I’m a writer. If you haven’t figured this out by now, you don’t know Rob Jolles. I didn’t say I was a great writer; I’ll let you be the judge of that, but I do like to write. I’ve been doing it my whole life. The absolute best times I like to write are when I’m on a plane. The white noise of the engines, along with the inability to be distracted by emails, or phone calls really helps me focus. That’s why last week’s trip on the New York shuttle was so unusual.
I was on the isle, and on the other side of the isle was a Road Warrior amateur. I couldn’t believe how out of place he was. For instance, he did not immediately shut off his phone when told to, nor did he shut down his laptop as quickly as he should have, and he had the audacity to not put his tray table up right before take-off. I enjoyed hearing the flight attendant scold him for it. When his little display of civil disobedience had been caught, I heard a vague, “Ha-ha!” in the voice of Nelson from the Simpsons sound off in my brain.
No, this guy was a rookie, and what’s more, after quickly sizing him up, I wanted nothing to do with him. In short, if he didn’t have the wherewithal to put up his tray table before take-off, what possible value could he provide to me? I was getting set to move into my writing zone, and he was getting set to figure out how to buckle his seat belt. It was a mental mismatch. If he were a fish I caught, I would have thrown him back.
But then something happened. After he got nabbed for his tray table the knucklehead thought he could do a little work on his laptop while we waited patiently in line to takeoff. It was pathetic so rather than wait for him to get blasted again, I saved him the trouble and told him to put it away until we were airborne and they gave us the signal.
He thanked me, and I rolled my eyes when he wasn’t looking. He asked me what I did for a living, and I rolled them again. “I have some writing to do in a few minutes, and I’m getting into a zone” I barked in a perturbed voice to myself… but I answered him and threw out the obligatory question or two back to him.
He wasn’t such a knucklehead after all. The more I talked to him, the more interested I became. This wasn’t a knucklehead – this was a doctor… a doctor who had invented a promised approach to helping people with pancreatic cancer. When I told him I was under the impression there was no cure for that type of cancer, he smiled and said, “there is now.”
He wasn’t just a doctor, he was a serial entrepreneur. He had patents all over the place, had also developed a new treatment for prostate cancer, written a book on the procedure, and promised to send me one after I eagerly gave him my card.

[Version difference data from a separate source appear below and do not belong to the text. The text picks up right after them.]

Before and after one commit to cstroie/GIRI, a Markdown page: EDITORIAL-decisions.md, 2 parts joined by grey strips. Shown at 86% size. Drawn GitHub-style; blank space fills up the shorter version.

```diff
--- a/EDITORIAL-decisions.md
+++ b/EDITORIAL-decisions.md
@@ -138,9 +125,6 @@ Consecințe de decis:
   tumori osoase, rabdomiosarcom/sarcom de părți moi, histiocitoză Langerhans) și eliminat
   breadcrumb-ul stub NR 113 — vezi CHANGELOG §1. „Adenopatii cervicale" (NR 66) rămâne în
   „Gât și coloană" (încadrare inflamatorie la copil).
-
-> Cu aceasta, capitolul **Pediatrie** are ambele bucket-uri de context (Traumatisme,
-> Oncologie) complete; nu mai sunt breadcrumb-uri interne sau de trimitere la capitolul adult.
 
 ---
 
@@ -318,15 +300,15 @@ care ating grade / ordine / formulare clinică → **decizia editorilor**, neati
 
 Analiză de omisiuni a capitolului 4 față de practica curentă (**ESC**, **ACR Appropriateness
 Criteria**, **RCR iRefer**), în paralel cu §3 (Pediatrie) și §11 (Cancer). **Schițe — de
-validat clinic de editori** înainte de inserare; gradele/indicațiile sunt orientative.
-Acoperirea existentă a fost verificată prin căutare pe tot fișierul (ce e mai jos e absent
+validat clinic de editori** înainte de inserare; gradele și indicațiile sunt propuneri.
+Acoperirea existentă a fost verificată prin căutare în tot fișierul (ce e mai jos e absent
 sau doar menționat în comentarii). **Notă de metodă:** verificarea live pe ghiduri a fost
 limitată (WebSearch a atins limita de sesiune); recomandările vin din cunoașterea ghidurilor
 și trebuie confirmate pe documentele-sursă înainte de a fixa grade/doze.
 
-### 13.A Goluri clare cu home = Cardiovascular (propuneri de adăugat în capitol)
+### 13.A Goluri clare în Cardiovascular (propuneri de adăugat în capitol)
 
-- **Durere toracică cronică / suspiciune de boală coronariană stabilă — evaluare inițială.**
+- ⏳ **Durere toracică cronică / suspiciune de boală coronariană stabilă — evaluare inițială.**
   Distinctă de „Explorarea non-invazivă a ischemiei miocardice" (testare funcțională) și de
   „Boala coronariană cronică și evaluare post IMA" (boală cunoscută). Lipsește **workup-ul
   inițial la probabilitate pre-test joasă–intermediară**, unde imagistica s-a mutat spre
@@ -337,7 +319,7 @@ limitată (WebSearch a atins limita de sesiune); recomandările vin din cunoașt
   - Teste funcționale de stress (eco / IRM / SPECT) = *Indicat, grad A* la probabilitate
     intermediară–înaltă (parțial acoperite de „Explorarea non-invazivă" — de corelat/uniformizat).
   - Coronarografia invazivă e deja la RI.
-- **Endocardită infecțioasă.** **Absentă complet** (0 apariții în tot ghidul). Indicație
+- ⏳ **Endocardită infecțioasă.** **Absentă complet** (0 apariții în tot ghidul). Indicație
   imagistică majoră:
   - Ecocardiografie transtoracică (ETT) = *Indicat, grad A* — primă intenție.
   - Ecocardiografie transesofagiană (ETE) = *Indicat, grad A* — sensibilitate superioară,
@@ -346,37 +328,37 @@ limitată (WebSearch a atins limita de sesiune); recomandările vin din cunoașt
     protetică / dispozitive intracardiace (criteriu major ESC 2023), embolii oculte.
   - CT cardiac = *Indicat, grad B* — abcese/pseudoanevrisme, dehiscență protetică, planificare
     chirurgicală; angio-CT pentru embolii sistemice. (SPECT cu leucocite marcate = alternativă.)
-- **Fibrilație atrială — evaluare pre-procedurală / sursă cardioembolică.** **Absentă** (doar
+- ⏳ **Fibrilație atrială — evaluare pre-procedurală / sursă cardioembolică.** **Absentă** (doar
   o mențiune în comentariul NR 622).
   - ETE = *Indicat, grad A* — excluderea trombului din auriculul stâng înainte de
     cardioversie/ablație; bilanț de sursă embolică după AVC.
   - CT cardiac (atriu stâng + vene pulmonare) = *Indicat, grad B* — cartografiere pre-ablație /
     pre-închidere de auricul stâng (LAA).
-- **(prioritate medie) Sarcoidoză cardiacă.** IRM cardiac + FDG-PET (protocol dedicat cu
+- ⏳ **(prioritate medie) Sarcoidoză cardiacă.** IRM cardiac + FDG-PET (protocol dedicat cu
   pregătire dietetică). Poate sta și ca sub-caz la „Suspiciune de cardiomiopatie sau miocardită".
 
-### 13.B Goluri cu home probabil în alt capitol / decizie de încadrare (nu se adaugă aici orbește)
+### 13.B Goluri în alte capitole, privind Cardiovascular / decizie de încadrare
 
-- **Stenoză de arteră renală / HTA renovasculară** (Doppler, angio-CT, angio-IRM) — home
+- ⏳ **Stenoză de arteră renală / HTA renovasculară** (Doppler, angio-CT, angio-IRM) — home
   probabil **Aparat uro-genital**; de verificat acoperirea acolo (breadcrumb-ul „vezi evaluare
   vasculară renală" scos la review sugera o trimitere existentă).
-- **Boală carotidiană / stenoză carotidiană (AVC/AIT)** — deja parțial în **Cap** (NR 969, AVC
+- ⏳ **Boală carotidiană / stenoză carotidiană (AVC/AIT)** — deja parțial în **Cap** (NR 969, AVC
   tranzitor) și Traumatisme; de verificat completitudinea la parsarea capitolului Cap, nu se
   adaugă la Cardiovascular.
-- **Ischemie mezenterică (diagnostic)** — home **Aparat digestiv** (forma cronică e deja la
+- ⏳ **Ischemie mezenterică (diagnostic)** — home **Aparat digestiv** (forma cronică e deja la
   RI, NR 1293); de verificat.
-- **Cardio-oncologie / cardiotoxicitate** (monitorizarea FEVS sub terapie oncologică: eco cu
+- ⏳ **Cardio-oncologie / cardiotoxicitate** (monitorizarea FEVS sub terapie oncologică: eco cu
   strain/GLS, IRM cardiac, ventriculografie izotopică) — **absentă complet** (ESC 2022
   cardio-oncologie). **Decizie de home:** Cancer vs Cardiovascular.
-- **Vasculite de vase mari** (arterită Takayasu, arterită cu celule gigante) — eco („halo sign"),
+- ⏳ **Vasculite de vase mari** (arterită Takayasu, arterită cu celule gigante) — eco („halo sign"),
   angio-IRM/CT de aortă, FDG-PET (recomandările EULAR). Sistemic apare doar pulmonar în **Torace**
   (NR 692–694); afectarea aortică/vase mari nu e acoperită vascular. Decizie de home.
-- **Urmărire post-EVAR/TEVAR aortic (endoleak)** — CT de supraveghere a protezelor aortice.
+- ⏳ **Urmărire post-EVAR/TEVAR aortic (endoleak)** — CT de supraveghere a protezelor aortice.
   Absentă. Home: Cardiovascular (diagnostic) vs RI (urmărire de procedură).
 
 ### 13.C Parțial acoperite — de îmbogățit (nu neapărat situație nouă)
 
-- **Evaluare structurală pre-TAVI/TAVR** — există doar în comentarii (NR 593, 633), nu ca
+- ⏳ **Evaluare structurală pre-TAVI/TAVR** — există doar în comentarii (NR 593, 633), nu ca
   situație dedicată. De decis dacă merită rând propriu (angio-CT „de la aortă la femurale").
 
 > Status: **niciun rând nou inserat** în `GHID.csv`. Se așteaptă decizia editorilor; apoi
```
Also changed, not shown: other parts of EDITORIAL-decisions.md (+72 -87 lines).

He wasn’t just a serial entrepreneur, he was fascinating. He just finished taking a lengthy boat mechanics certification program with his autistic son, (who passed I might add), so they could work on the boat he was now living on in Sarasota, Florida.
This guy may have had trouble figuring out when to turn his phone and computer off, and how to stow a tray table, but he was a person of quality. When he took my card, he made me promise that when I received his book I’d keep it in a safe place. As he put it, “That book might save your life, or the life of someone you hold near to your heart.”
I wonder how many people we size up in business, on a plane, on a train, at the PTA, in our houses of worship, and in so many other venues with little to no real information. Maybe they look, or sound like someone we used to know, or maybe they don’t put up their tray table when they should. I know that I for one will be keeping my assumptions in check, and my eyes and ears open. You just never know…